One of the most influential novelists, Henry James led a life that was as rich as his writing. Born into an eccentric and difficult family, he left the United States for Europe, where he quickly became a fixture of the expatriate writing community. Fred Kaplan recreates the world of Henry James: his friendships with Edith Wharton and Joseph Conrad, his love of all things exquisite―including exquisite writing―and his quest for understanding human nature. As James himself advocated and would have wanted, this is an artful, dramatic biography, placing the chronological narrative of James's life in the historical context of his times.
"The twenty-one-year-old Henry James, Jr., preferred to be a writer rather than a soldier. His motives for writing were clear to himself, and they were not unusual: he desired fame and fortune. Whatever additional enriching complications that were to make him notorious for the complexity of his style and thought, the initial motivation remained constant. Deeply stubborn and persistently willful, he wanted praise and money, the rewards of recognition of what he believed to be his genius, on terms that he himself wanted to establish. The one battle he thought most worth fighting was that of the imagination for artistic expression. The one empire he most coveted, the land that he wanted for his primary home, was the empire of art."―from Henry James: The Imagination of Genius
Die Inhaltsangabe kann sich auf eine andere Ausgabe dieses Titels beziehen.
Fred Kaplan is the author of Miracles of Rare Devices; Dickens and Mesmerism; Thomas Carlyle, A Biography (nominated for the 1983 National Book Critics Circle Award and a finalist for the Pulitzer Prize); Sacred Tears; Gore Vidal: A Biography; and Dickens: A Biography, the last available in paperback from Johns Hopkins.From Library Journal:

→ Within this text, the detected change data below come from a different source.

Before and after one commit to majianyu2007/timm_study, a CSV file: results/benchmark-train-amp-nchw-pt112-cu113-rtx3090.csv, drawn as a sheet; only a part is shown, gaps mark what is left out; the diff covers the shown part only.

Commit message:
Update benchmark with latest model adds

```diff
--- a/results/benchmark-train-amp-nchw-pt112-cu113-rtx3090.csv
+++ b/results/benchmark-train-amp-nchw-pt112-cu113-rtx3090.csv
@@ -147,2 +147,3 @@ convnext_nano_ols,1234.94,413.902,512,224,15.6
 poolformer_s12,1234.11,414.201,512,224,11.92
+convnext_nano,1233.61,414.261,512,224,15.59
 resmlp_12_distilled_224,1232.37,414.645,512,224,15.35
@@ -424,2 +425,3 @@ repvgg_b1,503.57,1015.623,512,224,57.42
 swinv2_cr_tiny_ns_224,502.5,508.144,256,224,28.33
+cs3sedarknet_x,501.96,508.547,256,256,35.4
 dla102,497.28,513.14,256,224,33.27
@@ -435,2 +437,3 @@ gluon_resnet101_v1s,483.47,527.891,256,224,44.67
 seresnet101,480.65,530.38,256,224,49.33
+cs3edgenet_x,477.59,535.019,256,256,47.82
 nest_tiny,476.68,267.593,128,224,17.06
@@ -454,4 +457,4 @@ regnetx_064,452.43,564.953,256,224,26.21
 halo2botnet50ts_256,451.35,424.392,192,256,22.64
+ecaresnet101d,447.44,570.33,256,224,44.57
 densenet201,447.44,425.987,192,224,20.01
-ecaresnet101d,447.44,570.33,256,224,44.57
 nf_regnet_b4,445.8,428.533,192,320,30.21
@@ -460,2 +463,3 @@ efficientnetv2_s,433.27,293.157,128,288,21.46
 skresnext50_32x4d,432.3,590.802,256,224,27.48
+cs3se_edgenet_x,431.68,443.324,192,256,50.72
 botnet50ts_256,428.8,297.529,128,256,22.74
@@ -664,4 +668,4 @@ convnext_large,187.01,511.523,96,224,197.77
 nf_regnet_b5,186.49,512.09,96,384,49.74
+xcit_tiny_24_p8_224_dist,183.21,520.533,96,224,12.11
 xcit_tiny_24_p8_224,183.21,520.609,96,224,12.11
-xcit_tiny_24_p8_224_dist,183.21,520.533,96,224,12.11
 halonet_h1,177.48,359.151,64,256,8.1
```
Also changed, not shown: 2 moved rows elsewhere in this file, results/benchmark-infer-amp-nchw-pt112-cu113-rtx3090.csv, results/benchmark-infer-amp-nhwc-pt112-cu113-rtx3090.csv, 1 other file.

Biographer Kaplan ( Dickens: A Biography , LJ 9/1/88; Thomas Carlyle: A Biography , LJ 11/15/83) brings us a lucid and vibrant account of the novelist's creative imagination as well as his renowned personal life. Concentrating on the genesis and inspiration for James's creative output, Kaplan for the most part avoids strict literary criticism that would slow down the fast-moving pace of the biography. He relies almost exclusively on the letters and diaries of James and his associates to convey both James's spirit and the background for his work. Though not as all-encompassing as Leon Edel's five-volume opus ( Henry James , 1953-72), this volume is a highly recommended alternative to the one-volume condensation, Henry James: A Life ( LJ 10/15/85) and a good companion to the biographical study of the James family by R.W.B. Lewis ( The Jameses: A Family Narrative, LJ 8/1/91). See The Correspondence of William James . Vol . 1: William and Henry, 1861-1884 reviewed above.--Ed.-- Martin R. Kalfatovic, Natl. Museum of American Art/Natl. Portrait Gallery Lib., Smithsonian Inst., Washington, D.C.
Copyright 1992 Reed Business Information, Inc.
„Über diesen Titel“ kann sich auf eine andere Ausgabe dieses Titels beziehen.